- 45. Davidson CJ, Surette MG (2008) Individuality in bacteria. Annu Rev Genet 42: 253–268. doi: 10.1146/annurev.genet.42.110807.091601
- 46. Losick R, Desplan C (2008) Stochasticity and cell fate. Science 320: 65–68. doi: 10.1126/science.1147888
- 47. Miller JH (1992) A short course in bacterial genetics: A laboratory manual and handbook for Escherichia coli and related bacteria. Plainview (New York): Cold Spring Harbor Laboratory Press.
- 48. Abo T, Inada T, Ogawa K, Aiba H (2000) SsrA-mediated tagging and proteolysis of LacI and its role in the regulation of lac operon. Embo J 19: 3762–3769. doi: 10.1093/emboj/19.14.3762
- 49. Zhang G, Campbell EA, Minakhin L, Richter C, Severinov K, et al. (1999) Crystal structure of Thermus aquaticus core RNA polymerase at 3.3 A resolution. Cell 98: 811–824. doi: 10.1016/S0092-8674(00)81515-9
- 50. Miller JH (1972) Experiments in molecular genetics.
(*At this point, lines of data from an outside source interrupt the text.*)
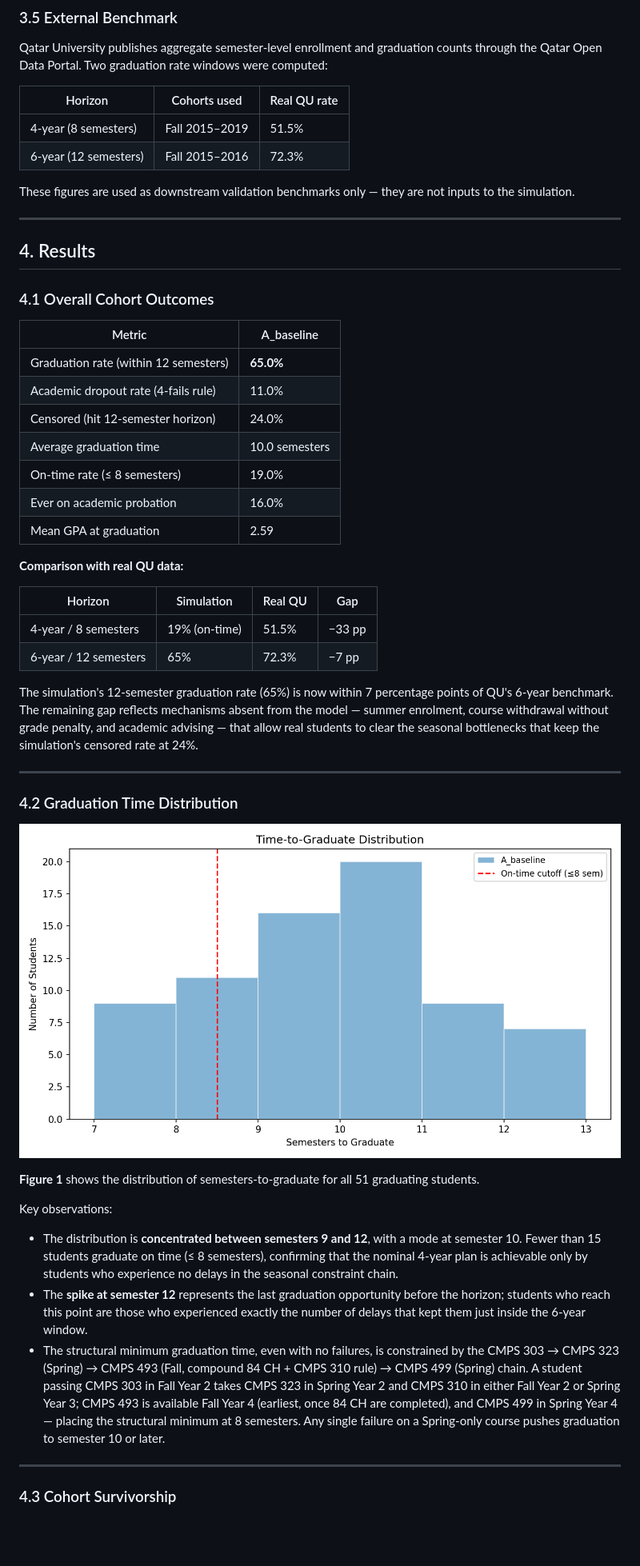
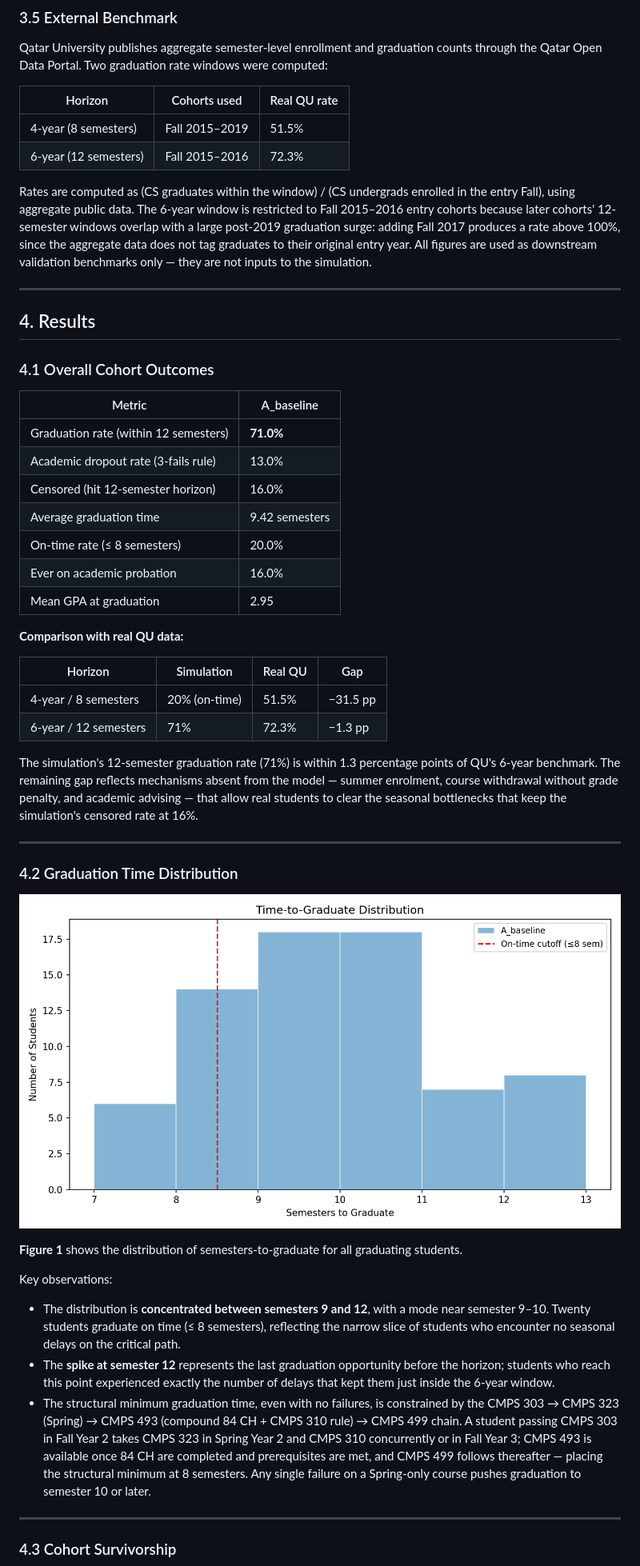
Before and after one commit to najeeb101/Single-Cohort-Flow-Simulator, a Markdown page: report/report.md, the part around one of its changes. Shown at 80% size. Drawn GitHub-style; pictures changed too: outputs/figures/graduation_histogram.png; blank space fills up the shorter version.

```diff
--- a/report/report.md
+++ b/report/report.md
@@ -110,7 +109,7 @@ Qatar University publishes aggregate semester-level enrollment and graduation co
 | 4-year (8 semesters) | Fall 2015–2019 | 51.5% |
 | 6-year (12 semesters) | Fall 2015–2016 | 72.3% |
 
-These figures are used as downstream validation benchmarks only — they are not inputs to the simulation.
+Rates are computed as (CS graduates within the window) / (CS undergrads enrolled in the entry Fall), using aggregate public data. The 6-year window is restricted to Fall 2015–2016 entry cohorts because later cohorts' 12-semester windows overlap with a large post-2019 graduation surge: adding Fall 2017 produces a rate above 100%, since the aggregate data does not tag graduates to their original entry year. All figures are used as downstream validation benchmarks only — they are not inputs to the simulation.
 
 ---
 
@@ -120,22 +119,22 @@ These figures are used as downstream validation benchmarks only — they are not
 
 | Metric | A_baseline |
 |---|---|
-| Graduation rate (within 12 semesters) | **65.0%** |
-| Academic dropout rate (4-fails rule) | 11.0% |
-| Censored (hit 12-semester horizon) | 24.0% |
-| Average graduation time | 10.0 semesters |
-| On-time rate (≤ 8 semesters) | 19.0% |
+| Graduation rate (within 12 semesters) | **71.0%** |
+| Academic dropout rate (3-fails rule) | 13.0% |
+| Censored (hit 12-semester horizon) | 16.0% |
+| Average graduation time | 9.42 semesters |
+| On-time rate (≤ 8 semesters) | 20.0% |
 | Ever on academic probation | 16.0% |
-| Mean GPA at graduation | 2.59 |
+| Mean GPA at graduation | 2.95 |
 
 **Comparison with real QU data:**
 
 | Horizon | Simulation | Real QU | Gap |
 |---|---|---|---|
-| 4-year / 8 semesters | 19% (on-time) | 51.5% | −33 pp |
-| 6-year / 12 semesters | 65% | 72.3% | −7 pp |
+| 4-year / 8 semesters | 20% (on-time) | 51.5% | −31.5 pp |
+| 6-year / 12 semesters | 71% | 72.3% | −1.3 pp |
 
-The simulation's 12-semester graduation rate (65%) is now within 7 percentage points of QU's 6-year benchmark. The remaining gap reflects mechanisms absent from the model — summer enrolment, course withdrawal without grade penalty, and academic advising — that allow real students to clear the seasonal bottlenecks that keep the simulation's censored rate at 24%.
+The simulation's 12-semester graduation rate (71%) is within 1.3 percentage points of QU's 6-year benchmark. The remaining gap reflects mechanisms absent from the model — summer enrolment, course withdrawal without grade penalty, and academic advising — that allow real students to clear the seasonal bottlenecks that keep the simulation's censored rate at 16%.
 
 ---
 
@@ -143,12 +142,12 @@ The simulation's 12-semester graduation rate (65%) is now within 7 percentage po
 
 ![Figure 1: Time-to-Graduate Distribution](../outputs/figures/graduation_histogram.png)
 
-**Figure 1** shows the distribution of semesters-to-graduate for all 51 graduating students.
+**Figure 1** shows the distribution of semesters-to-graduate for all graduating students.
 
 Key observations:
-- The distribution is **concentrated between semesters 9 and 12**, with a mode at semester 10. Fewer than 15 students graduate on time (≤ 8 semesters), confirming that the nominal 4-year plan is achievable only by students who experience no delays in the seasonal constraint chain.
-- The **spike at semester 12** represents the last graduation opportunity before the horizon; students who reach this point are those who experienced exactly the number of delays that kept them just inside the 6-year window.
-- The structural minimum graduation time, even with no failures, is constrained by the CMPS 303 → CMPS 323 (Spring) → CMPS 493 (Fall, compound 84 CH + CMPS 310 rule) → CMPS 499 (Spring) chain. A student passing CMPS 303 in Fall Year 2 takes CMPS 323 in Spring Year 2 and CMPS 310 in either Fall Year 2 or Spring Year 3; CMPS 493 is available Fall Year 4 (earliest, once 84 CH are completed), and CMPS 499 in Spring Year 4 — placing the structural minimum at 8 semesters. Any single failure on a Spring-only course pushes graduation to semester 10 or later.
+- The distribution is **concentrated between semesters 9 and 12**, with a mode near semester 9–10. Twenty students graduate on time (≤ 8 semesters), reflecting the narrow slice of students who encounter no seasonal delays on the critical path.
+- The **spike at semester 12** represents the last graduation opportunity before the horizon; students who reach this point experienced exactly the number of delays that kept them just inside the 6-year window.
+- The structural minimum graduation time, even with no failures, is constrained by the CMPS 303 → CMPS 323 (Spring) → CMPS 493 (compound 84 CH + CMPS 310 rule) → CMPS 499 chain. A student passing CMPS 303 in Fall Year 2 takes CMPS 323 in Spring Year 2 and CMPS 310 concurrently or in Fall Year 3; CMPS 493 is available once 84 CH are completed and prerequisites are met, and CMPS 499 follows thereafter — placing the structural minimum at 8 semesters. Any single failure on a Spring-only course pushes graduation to semester 10 or later.
 
 ---
 
```
Also changed, not shown: other parts of report/report.md (+46 -49 lines), outputs/figures/bottlenecks_A_baseline.png, outputs/figures/curriculum_network.png, outputs/figures/funnel.png, outputs/figures/stage_flow_A_baseline.png, 4 other files.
Cold Spring Harbor (New York): Cold Spring Harbor Laboratory Press.